Repeat the records below exactly, leaving out any pictures.

Web page revision data

=== Begin Enclosure ===

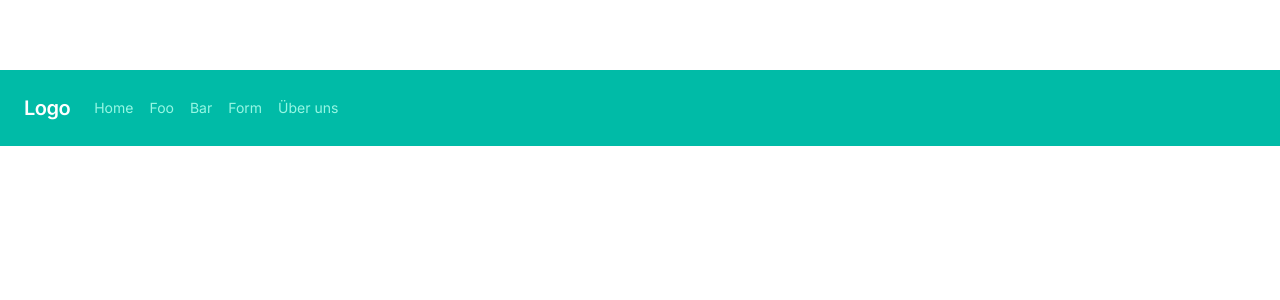
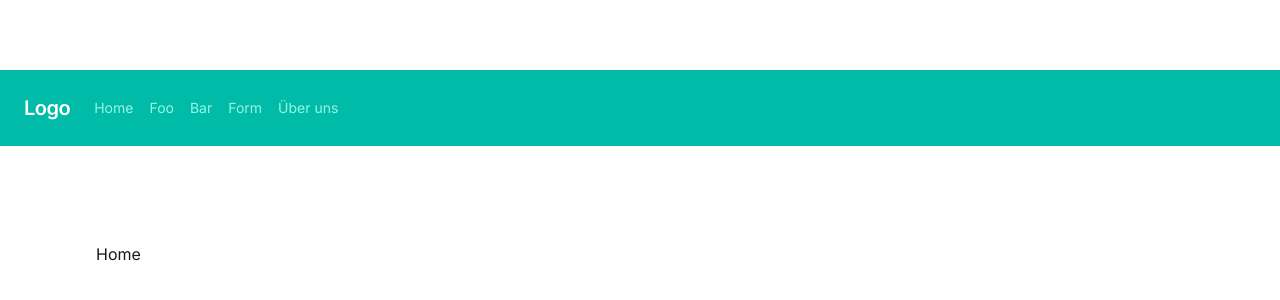
Before and after one commit to guidoffm/next2, a Next.js app: page / in a window 1280 px wide. Shown: the top 300 px of the page. Built offline with nearby package versions, Linux system fonts and the light colour scheme.

Commit message:
Update home page

```diff
--- a/app/page.tsx
+++ b/app/page.tsx
@@ -3,8 +3,7 @@ import Image from "next/image";
 export default function Home() {
   return (
     <main className="flex min-h-screen flex-col items-left justify-between p-24">
-
-
+      <div>Home</div>
     </main>
   );
 }
```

=== End Enclosure ===

> **Your response**
Before and after one commit to guidoffm/next2, a Next.js app: page / in a window 1280 px wide. Shown: the top 300 px of the page. Built offline with nearby package versions, Linux system fonts and the light colour scheme.

Commit message:
Update home page

```diff
--- a/app/page.tsx
+++ b/app/page.tsx
@@ -3,8 +3,7 @@ import Image from "next/image";
 export default function Home() {
   return (
     <main className="flex min-h-screen flex-col items-left justify-between p-24">
-
-
+      <div>Home</div>
     </main>
   );
 }
```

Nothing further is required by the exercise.